"The Adderall Diaries" is neither a Kerouac-like brag, nor an "Oprah"-ready, James Frey-style record of suffering and recovery. Rather, it is its own weird hybrid, a painfully honest and meticulously crafted memoir wrapped around a true-crime story that gets to the very essence of its time and place.
The book has drawn acclaim from Vanity Fair and writers such as Amy Tan and Jerry Stahl, who described it as "phenomenal" and credits the author's "jittery finesse and a reformed tweaker's eye for detail."
Growing up, Elliott depended on writing to center him. His mother was diagnosed with MS when he was 8 -- she died five years later -- and his father was, in the author's phrase, "a tsunami of rage," the sort of guy who rarely left the house without a gun and bail money, just in case.

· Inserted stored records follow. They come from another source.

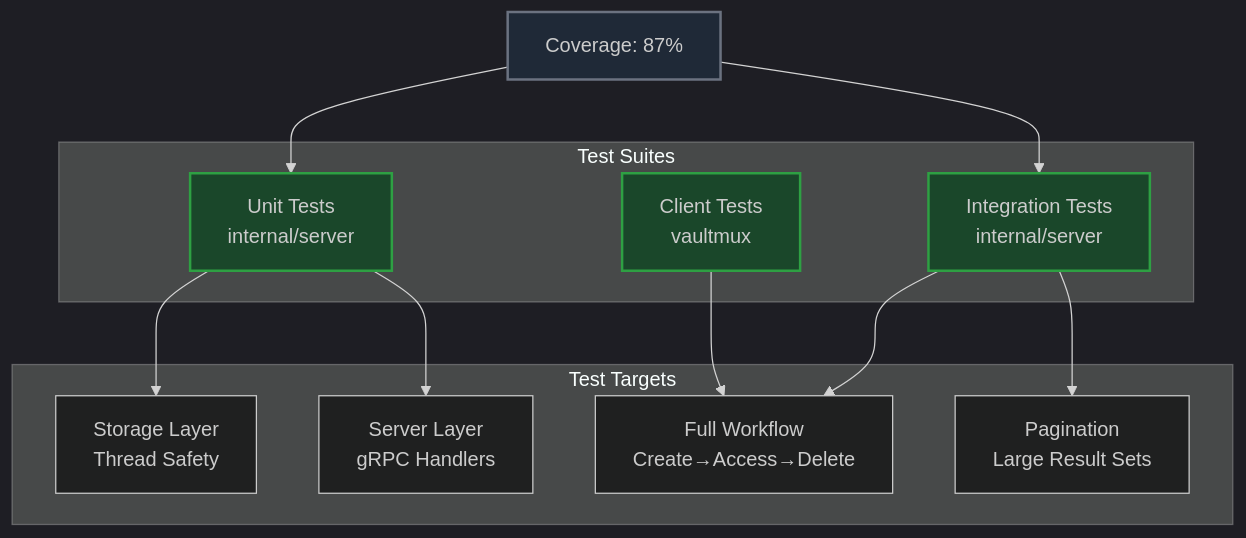
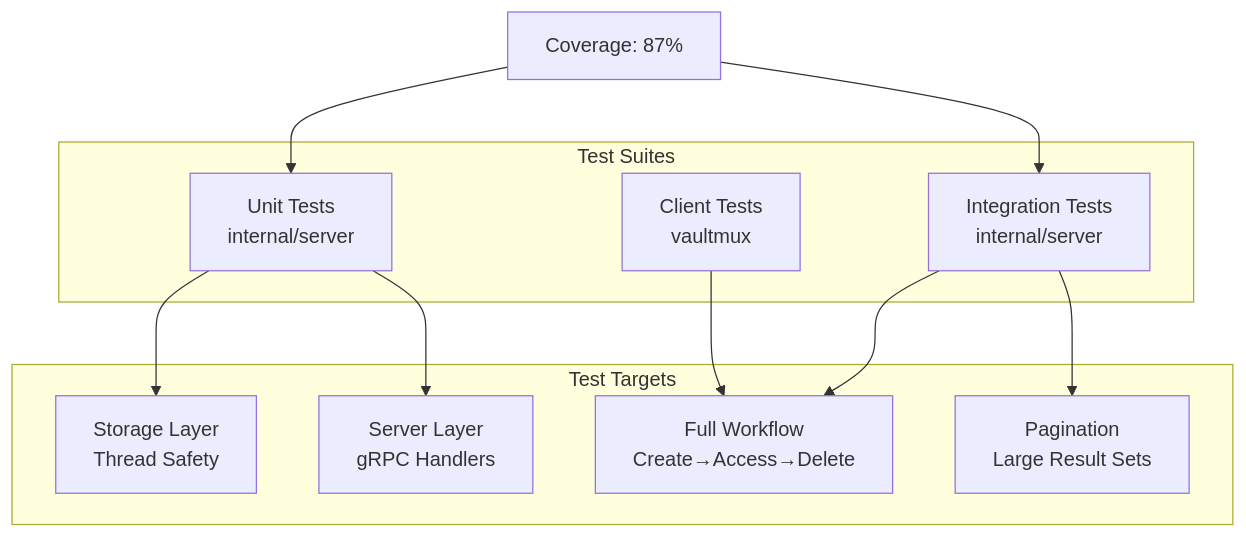
One commit to blackwell-systems/gcp-secret-manager-emulator changed diagram 12 of 12 in ARCHITECTURE.md. Above: the diagram before and after it, drawn with Mermaid. The commit also changed other lines of this file, not shown here.

First line of the commit message:
Fix Mermaid diagram syntax for GitHub rendering

````diff
--- a/ARCHITECTURE.md
+++ b/ARCHITECTURE.md
@@ -405,30 +398,30 @@
 ```mermaid
-%%{init: {'theme':'dark'}}%%
+
 graph TB
     subgraph "Test Suites"
         A[Unit Tests<br/>internal/server]
         B[Integration Tests<br/>internal/server]
         C[Client Tests<br/>vaultmux]
     end
 
     subgraph "Test Targets"
         D[Storage Layer<br/>Thread Safety]
         E[Server Layer<br/>gRPC Handlers]
         F[Full Workflow<br/>Create→Access→Delete]
         G[Pagination<br/>Large Result Sets]
     end
 
     A --> D
     A --> E
     B --> F
     B --> G
     C --> F
 
     H[Coverage: 87%] --> A
     H --> B
 
-    style A fill:#1a472a,stroke:#2ea043,stroke-width:2px
-    style B fill:#1a472a,stroke:#2ea043,stroke-width:2px
-    style C fill:#1a472a,stroke:#2ea043,stroke-width:2px
-    style H fill:#1f2937,stroke:#6b7280,stroke-width:2px
+
+
+
+
 ```
````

"I kind of wasn't raised," Elliott says, with no hint of a boast. "I did not have an adult role model."
Elliott managed to quit drugs and graduate from high school, then college. The author or editor of 10 previous books -- including a collection of S&M erotica memorably titled "My Girlfriend Comes to the City and Beats Me Up" -- he's been making a living from his writing for almost a decade. The world of small presses, fellowships and spartan living have kept him afloat.
A few years ago, however, it all went bad. "I was so used to living on the page," he says; "it's just how I learned to process my feelings, interact with the world. And then I couldn't anymore."
He ended up with a debilitating case of writer's block. This made him suicidal, which reinforced the blockage. Then, while hopped up on Adderall -- a prescription amphetamine that resembles Benzedrine and Ritalin -- he found that a local character named Sean Sturgeon, whose path Elliott had crossed, had confessed to eight murders but refused to offer names.
At the time of his confession, Sturgeon was a secondary player in the murder trial of Bay Area computer programmer Hans Reiser, who was accused of killing his wife, Nina, who'd left him for another man.
This was the impetus for "The Adderall Diaries," which begins with the single-sentence paragraph: "My father may have killed a man." From here, the book winds through San Francisco during the tech boom, the Bay Area's S&M scene and the tangled saga of Elliott's life.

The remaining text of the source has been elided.